Riff: Look, Tony, I’ve never asked the time of day from a clock but I’m asking you, come to the dance tonight. I already told the gang you’d be there. If you don’t show I’ll be marked lousy.
F: Yes, once.
R: Is it okay if we just carry on talking about Taxi Driver? This didn’t really do it for me at all.
F: Sorry you’ve got to take the rough with the smooth! I enjoy musicals but this did feel too musical theatre for me. I enjoyed the big dance numbers and the songs, but I couldn’t deal with the dancing, rather than just walking, down the street in the opening and the annoying clicking of fingers.

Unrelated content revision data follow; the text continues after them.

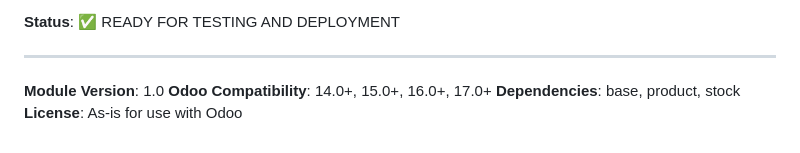
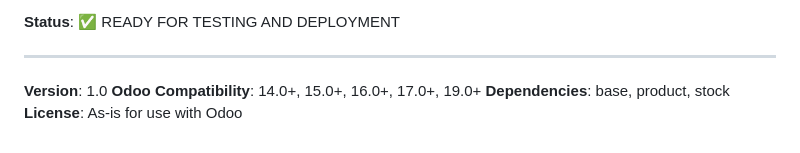
Before and after one commit to ebrahimHakimuddin/feeds, a Markdown page: subcontractor_management/COMPLETE.md, the part around the change. Drawn GitHub-style.

```diff
--- a/subcontractor_management/COMPLETE.md
+++ b/subcontractor_management/COMPLETE.md
@@ -264,7 +264,7 @@ The module provides:
 
 ---
 
-**Module Version**: 1.0
-**Odoo Compatibility**: 14.0+, 15.0+, 16.0+, 17.0+
+**Version**: 1.0
+**Odoo Compatibility**: 14.0+, 15.0+, 16.0+, 17.0+, 19.0+
 **Dependencies**: base, product, stock
 **License**: As-is for use with Odoo
```
Also changed, not shown: subcontractor_management/INSTALLATION.md (+1 -1 lines), subcontractor_management/SUMMARY.md (+2 -1 lines).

R: It’s the pacing that I struggled with the most. It is so slow to get going. And the gangs are just so embarrassingly tame – at least at the start. I suppose it might have suffered there from following on from last week’s much grittier film based in New York?
F: It does get grittier as it goes on though. I’m thinking of the scene when Anita goes to the drug store to pass a message to Tony and runs into the rest of the Jets. There’s a real sense of threat there, but we do have to wait a while for it. It’s frustrating because there are a lot of issues here, including gang violence and racial tensions, which I do feel could make a really great story.
R: I agree it comes to life a bit in the final act, but by then it was too late for me. The tone is just too over the place. So much that comes in the first couple of acts is twee and unbelievable that it doesn’t feel like a credible vehicle for dealing with the serious stuff that comes at the end. And most damningly for me, the central romance feels totally lame and contrived. I laughed at them, not with them.
F: The character of Tony is so wet. I can’t imagine for a second he was the founder of a street gang. It doesn’t help that I don’t think the actor, Richard Beymer, is particularly great in this – it’s not even him singing so makes me think how come he got the job? Elvis was in the running at one point and I would have definitely preferred to see him in the role.
R: Ha! I didn’t realise Beymer wasn’t the one singing. You’re right that makes it a totally baffling bit of casting.
F: Another problem I have with the love sorry is that it’s supposed to be Romeo and Juliet right? But how come in the end [SPOILER] ‘Juliet’ doesn’t die? Seems like a cop out to me.
R: What you call a cop out I didn’t have too much of a problem with. In a way it’s more tragic to keep one of them alive than for them both to die. [END SPOILER] And we shouldn’t make this sound like a complete car crash of a film. It has a few redeeming features, doesn’t it?
F: As I said at the beginning, I did enjoy the big dance numbers, especially the scene in the dance hall. And in general the dancing is very good. I like the characters of Riff and Anita too. I guess the fact that the supporting characters are more interesting than the main characters is an issue. Oh and I like being able to sing along to the songs too! So a few thing for me. What about you?
R: While some of the songs are way too schmaltzy for me, there are some that are bona fide classics, and for good reason. America is a tune, no doubt about it. And the context is important to remember. 1961 was in many ways a less tolerant time than now.
F: Yes of course, and the musical itself was written a few years before that. I actually think that overall my main issue with this film is that it feels very staged. I imagine this is actually really good in the theatre but I don’t think it translates that well to film. Comparing with say Cabaret, or even more recent adaptations of film musicals like Tim Burton’s Sweeney Todd or Tom Hooper’s Les Mis, this doesn’t work as well for me.
R: I certainly appreciate Cabaret more after seeing this. Where I think this really falls short is in the strength of its characters. I just didn’t care about them, and ultimately the songs aren’t good enough to compensate.
F: It’s a shame but I do agree with you here.
Is it worthy of the top 100?
F: It’s a no from me too I’m afraid.